> Task requirements:
Search the data for the string "project" and copy each line in which it appears.

> Information given:
━━━━━━━━━━━━━━━━

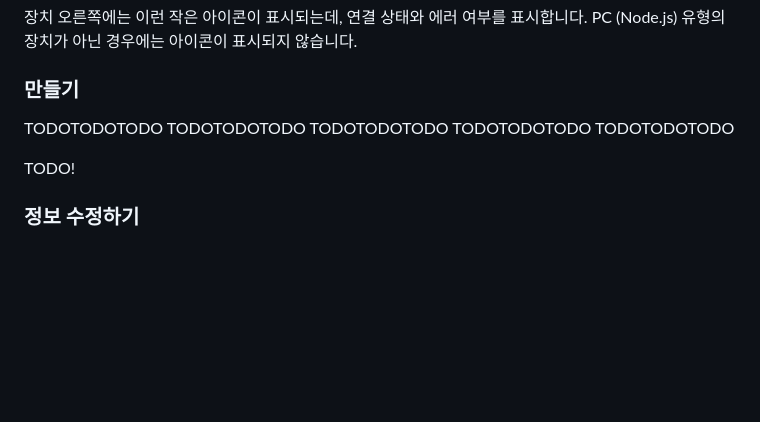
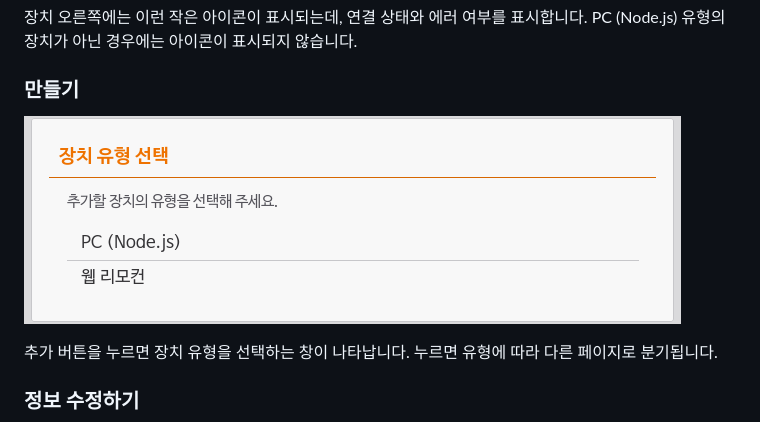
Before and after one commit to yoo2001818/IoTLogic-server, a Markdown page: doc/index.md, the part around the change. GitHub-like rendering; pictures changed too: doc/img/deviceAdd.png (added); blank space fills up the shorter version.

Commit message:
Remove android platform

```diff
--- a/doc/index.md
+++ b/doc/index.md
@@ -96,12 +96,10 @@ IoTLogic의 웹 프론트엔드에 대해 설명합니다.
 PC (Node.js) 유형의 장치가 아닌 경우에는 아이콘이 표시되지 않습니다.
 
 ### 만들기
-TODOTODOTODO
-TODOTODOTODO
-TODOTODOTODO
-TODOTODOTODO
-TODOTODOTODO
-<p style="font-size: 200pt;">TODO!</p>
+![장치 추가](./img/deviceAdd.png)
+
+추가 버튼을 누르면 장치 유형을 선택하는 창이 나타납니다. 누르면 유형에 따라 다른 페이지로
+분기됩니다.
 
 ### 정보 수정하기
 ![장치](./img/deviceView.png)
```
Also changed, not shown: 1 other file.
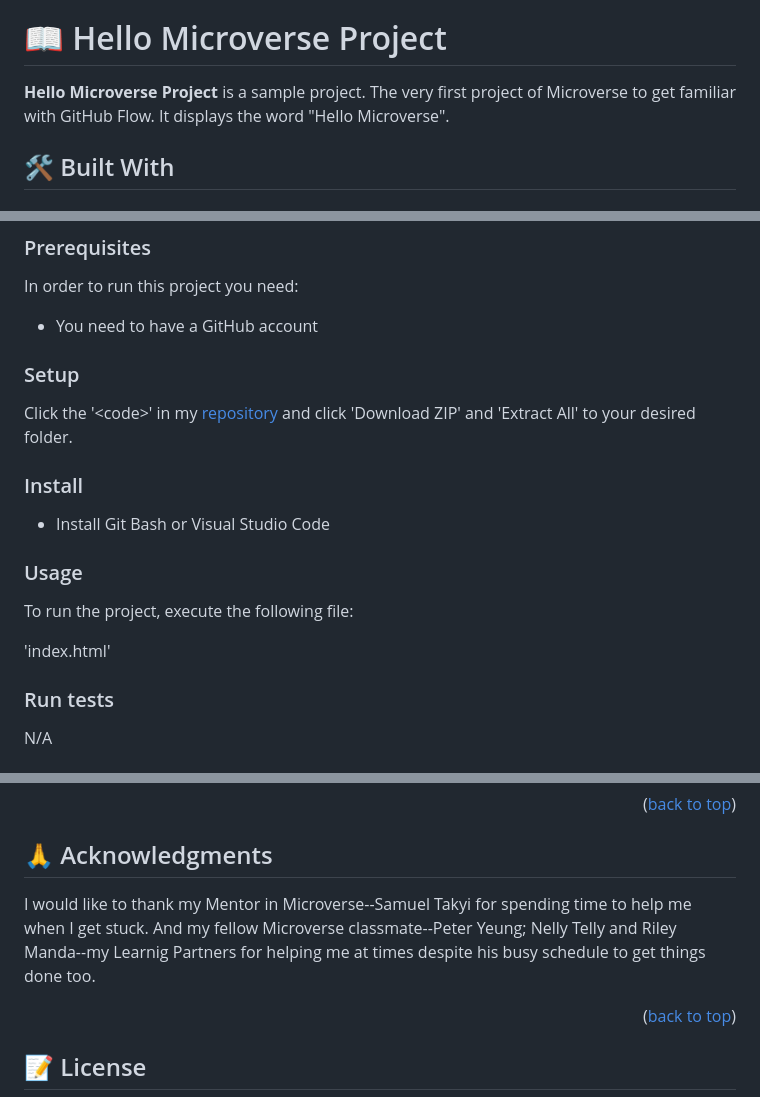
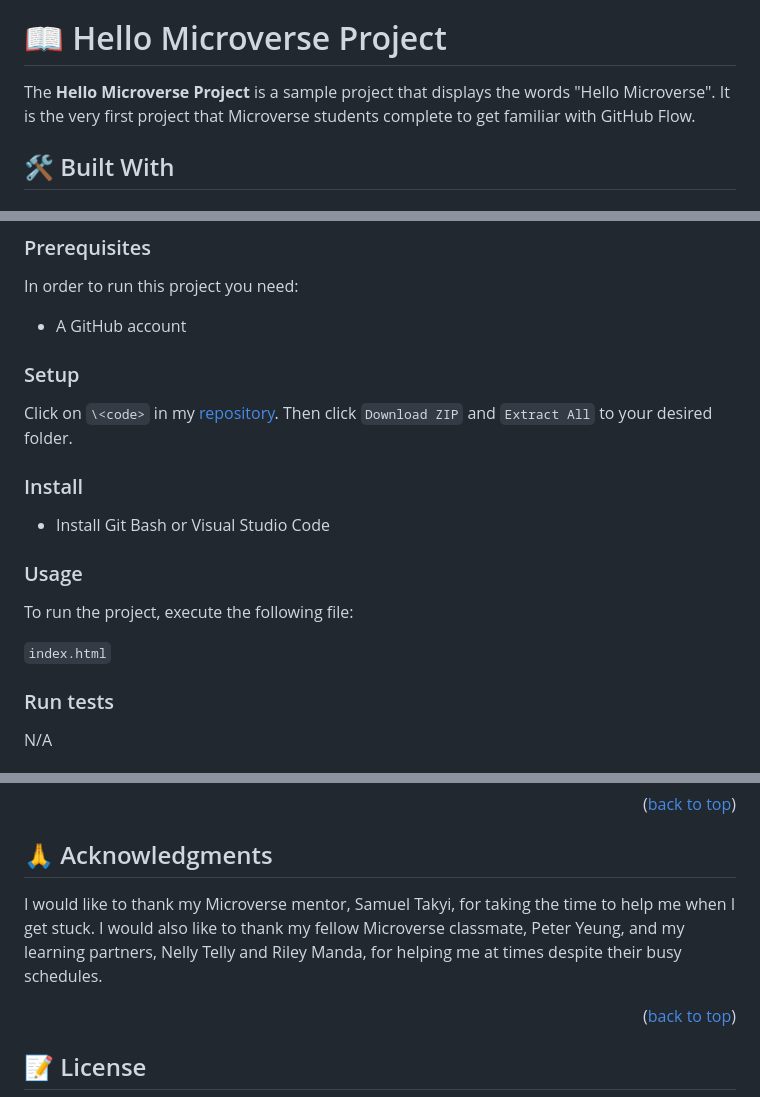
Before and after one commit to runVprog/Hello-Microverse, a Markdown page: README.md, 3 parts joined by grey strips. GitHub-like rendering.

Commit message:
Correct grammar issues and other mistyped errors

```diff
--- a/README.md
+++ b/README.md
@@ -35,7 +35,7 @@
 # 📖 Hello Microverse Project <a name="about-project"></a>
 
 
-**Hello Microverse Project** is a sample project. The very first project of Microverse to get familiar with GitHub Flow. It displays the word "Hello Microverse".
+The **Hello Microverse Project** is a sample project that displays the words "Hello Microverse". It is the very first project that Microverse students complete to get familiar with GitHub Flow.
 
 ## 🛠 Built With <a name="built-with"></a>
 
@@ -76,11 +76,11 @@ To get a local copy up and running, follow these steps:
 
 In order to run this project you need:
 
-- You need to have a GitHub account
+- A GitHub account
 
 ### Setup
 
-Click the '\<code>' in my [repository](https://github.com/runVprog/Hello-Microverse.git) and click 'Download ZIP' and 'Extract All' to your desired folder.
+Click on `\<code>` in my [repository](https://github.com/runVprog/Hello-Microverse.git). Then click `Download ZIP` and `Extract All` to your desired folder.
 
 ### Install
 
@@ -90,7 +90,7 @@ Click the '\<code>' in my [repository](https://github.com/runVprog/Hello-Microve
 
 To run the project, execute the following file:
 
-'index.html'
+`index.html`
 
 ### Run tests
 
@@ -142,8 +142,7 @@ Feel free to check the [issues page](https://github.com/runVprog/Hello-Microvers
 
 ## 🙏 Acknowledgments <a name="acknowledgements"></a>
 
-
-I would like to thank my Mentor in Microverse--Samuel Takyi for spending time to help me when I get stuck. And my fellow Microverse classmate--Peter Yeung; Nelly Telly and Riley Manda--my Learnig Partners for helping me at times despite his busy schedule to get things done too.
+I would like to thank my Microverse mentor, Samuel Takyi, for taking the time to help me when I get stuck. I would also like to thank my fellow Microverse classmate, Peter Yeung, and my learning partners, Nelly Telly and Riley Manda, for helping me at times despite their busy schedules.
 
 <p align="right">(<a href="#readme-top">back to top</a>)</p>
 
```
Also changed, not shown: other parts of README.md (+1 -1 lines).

━━━━━━━━━━━━━━━━

> The completed task:
 # 📖 Hello Microverse Project <a name="about-project"></a>
-**Hello Microverse Project** is a sample project. The very first project of Microverse to get familiar with GitHub Flow. It displays the word "Hello Microverse".
+The **Hello Microverse Project** is a sample project that displays the words "Hello Microverse". It is the very first project that Microverse students complete to get familiar with GitHub Flow.
 In order to run this project you need:
 To run the project, execute the following file:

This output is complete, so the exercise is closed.